Studies within behavioural economics, neuroeconomics and happiness research have tried alternative methods for analysing the marginal utility of income (see, inter alia, Layard et al., 2008, and Oswald 2008). Findings from such studies may be used to get an indication of the possible magnitude and how it depends on factors like income level, health, gender, socio-economic status, etc. Layard et al. (2008) for example, use large data sets on self-reported happiness levels from 50 countries for the period from 1972 to 2005, and conclude that if the income of a household increases by 1 percent, the marginal utility of income is reduced by 1.26 percent. In other words, their findings indicate that a person’s marginal utility of income depends on her income level, and that it declines quite steeply. However, Oswald (2008) notes that such conclusions require us to equate happiness with utility, and that the numerical scale used in the happiness questionnaires provides reasonable linear happiness measures. If enquiring about happiness on a scale from 1 to 6, an increase from happiness level 2 to 3 is for example considered as good as an increase from happiness level 5 to 6.

Society’s valuation of the changes in utility on the part of individuals

The second component of a distribution weight specifies how much weight shall be attached to the utility of the various individuals in society. This is a purely normative assessment. Two decision makers who have exactly the same understanding as far as the actual consequences of a measure are concerned, may differ in their assessments of such measure because they attribute different social weight to these consequences. Such differences may for example reflect their opinions with regard to distribution. One may in such case say that the two decision makers have different preferences that may be expressed through two different social welfare functions. If a specific social welfare function is used to examine the welfare effect of a measure, the findings will therefore only be useful as an indicator of whether such measure is “good” for persons who share the distribution preferences underlying the chosen social welfare function. The NOU 1997: 27 Green Paper provides a more general discussion of different social welfare functions.10

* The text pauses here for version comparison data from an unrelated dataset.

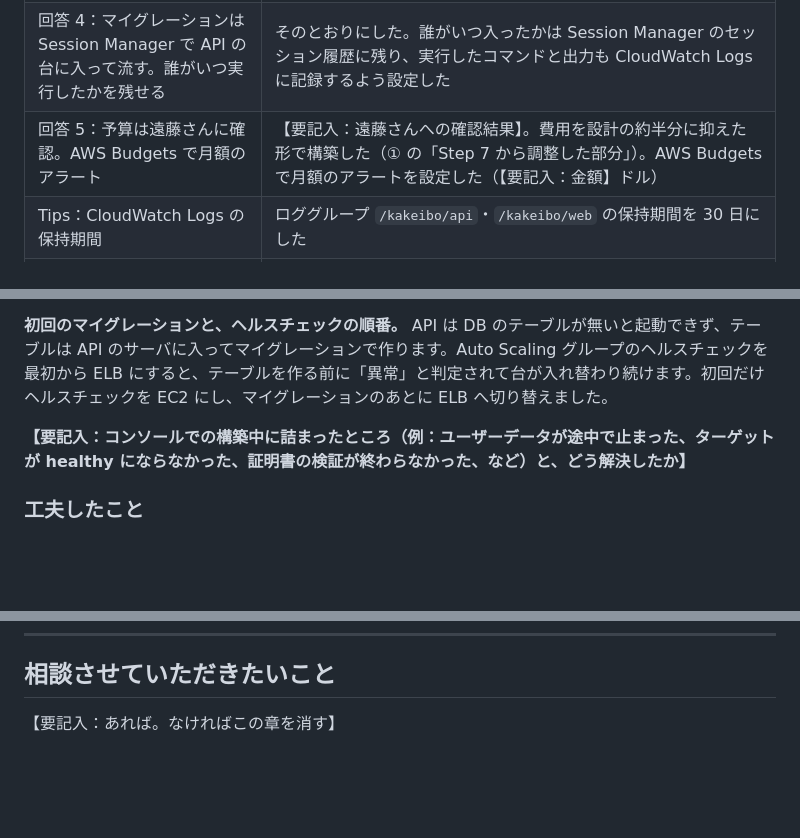
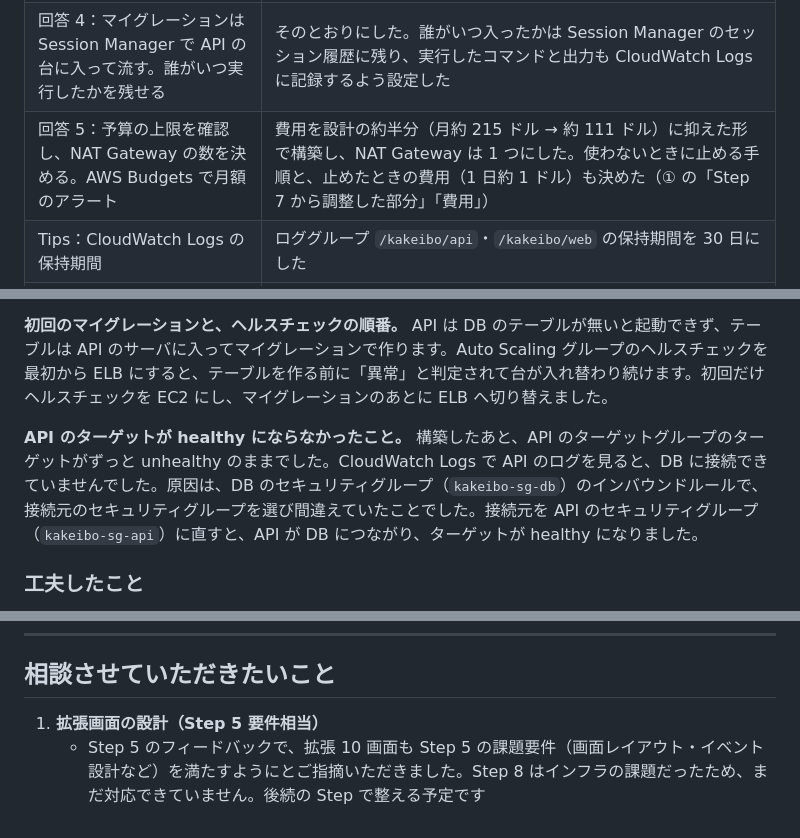
Before and after one commit to e1lite/devcamp-kakeibo, a Markdown page: docs/step8-submission.md, 3 parts joined by grey strips. Rendered like a GitHub page; blank space fills up the shorter version.

```diff
--- a/docs/step8-submission.md
+++ b/docs/step8-submission.md
@@ -51,7 +49,7 @@ API サーバを Auto Scaling グループで複数台にすると成り立た
 | 回答 2：開発と本番で OAuth クライアントを分ける | 本番用のクライアントを別に作り、`https://app.autokakeibo.com` の 2 つのコールバック URL を登録した。本番の client_secret は Parameter Store にだけ置いた |
 | 回答 3：デプロイはユーザーデータで S3 から取る案から。Next.js の成果物の大きさに留意 | そのとおりにした（0 章 B）。Next.js は standalone にし、Node.js の本体も同梱して EC2 への Node.js のインストールを省いた |
 | 回答 4：マイグレーションは Session Manager で API の台に入って流す。誰がいつ実行したかを残せる | そのとおりにした。誰がいつ入ったかは Session Manager のセッション履歴に残り、実行したコマンドと出力も CloudWatch Logs に記録するよう設定した |
-| 回答 5：予算は遠藤さんに確認。AWS Budgets で月額のアラート | 【要記入：遠藤さんへの確認結果】。費用を設計の約半分に抑えた形で構築した（① の「Step 7 から調整した部分」）。AWS Budgets で月額のアラートを設定した（【要記入：金額】ドル） |
+| 回答 5：予算の上限を確認し、NAT Gateway の数を決める。AWS Budgets で月額のアラート | 費用を設計の約半分（月約 215 ドル → 約 111 ドル）に抑えた形で構築し、NAT Gateway は 1 つにした。使わないときに止める手順と、止めたときの費用（1 日約 1 ドル）も決めた（① の「Step 7 から調整した部分」「費用」） |
 | Tips：CloudWatch Logs の保持期間 | ロググループ `/kakeibo/api`・`/kakeibo/web` の保持期間を 30 日にした |
 | Tips：ALB のアクセスログを S3 に | ALB のアクセスログを S3 のバケットに保存するようにした |
 
@@ -282,7 +286,7 @@ Step 7 で設計した構成が反映されていることを、AWS のコンソ
 
 **初回のマイグレーションと、ヘルスチェックの順番。** API は DB のテーブルが無いと起動できず、テーブルは API のサーバに入ってマイグレーションで作ります。Auto Scaling グループのヘルスチェックを最初から ELB にすると、テーブルを作る前に「異常」と判定されて台が入れ替わり続けます。初回だけヘルスチェックを EC2 にし、マイグレーションのあとに ELB へ切り替えました。
 
-**【要記入：コンソールでの構築中に詰まったところ（例：ユーザーデータが途中で止まった、ターゲットが healthy にならなかった、証明書の検証が終わらなかった、など）と、どう解決したか】**
+**API のターゲットが healthy にならなかったこと。** 構築したあと、API のターゲットグループのターゲットがずっと unhealthy のままでした。CloudWatch Logs で API のログを見ると、DB に接続できていませんでした。原因は、DB のセキュリティグループ（`kakeibo-sg-db`）のインバウンドルールで、接続元のセキュリティグループを選び間違えていたことでした。接続元を API のセキュリティグループ（`kakeibo-sg-api`）に直すと、API が DB につながり、ターゲットが healthy になりました。
 
 ### 工夫したこと
 
@@ -333,4 +337,5 @@ Step 7 で設計した構成が反映されていることを、AWS のコンソ
 
 ## 相談させていただきたいこと
 
-【要記入：あれば。なければこの章を消す】
+1. **拡張画面の設計（Step 5 要件相当）**
+   - Step 5 のフィードバックで、拡張 10 画面も Step 5 の課題要件（画面レイアウト・イベント設計など）を満たすようにとご指摘いただきました。Step 8 はインフラの課題だったため、まだ対応できていません。後続の Step で整える予定です
```
Also changed, not shown: other parts of docs/step8-submission.md (+11 -7 lines), docs/step8-screenshots/24-sg-db.png (added), docs/step8-screenshots/26-parameter-store.png (added).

Although we are here discussing the issue based on a situation with one decision maker, reality tends to be more complex. A bureaucracy or a democratic process will involve many agents who need to reach agreement about a conclusion. These agents may have diverging perspectives on what constitutes a good society, and implicitly base their assessments on different social welfare functions. The final decision will typically be made in fairly complex strategic situations. Such situations may also well involve distributional requirements deriving from laws and regulations. These requirements may be interpreted as side conditions, subject to which a social welfare function is to be maximised, whilst the said laws and regulations were adopted on the basis of certain distributional preferences. One may also envisage different political parties systematically tending to favour different social welfare functions. It will not necessarily be possible to incorporate diverging perspectives on what constitutes a good society in one set of distribution weights. The complex decision situation with regard to public projects does instead suggest that cost-benefit analysis should be conducted in such a way as to provide a basis for making decisions that is useful for decision makers with different distribution preferences (Nyborg, 2012).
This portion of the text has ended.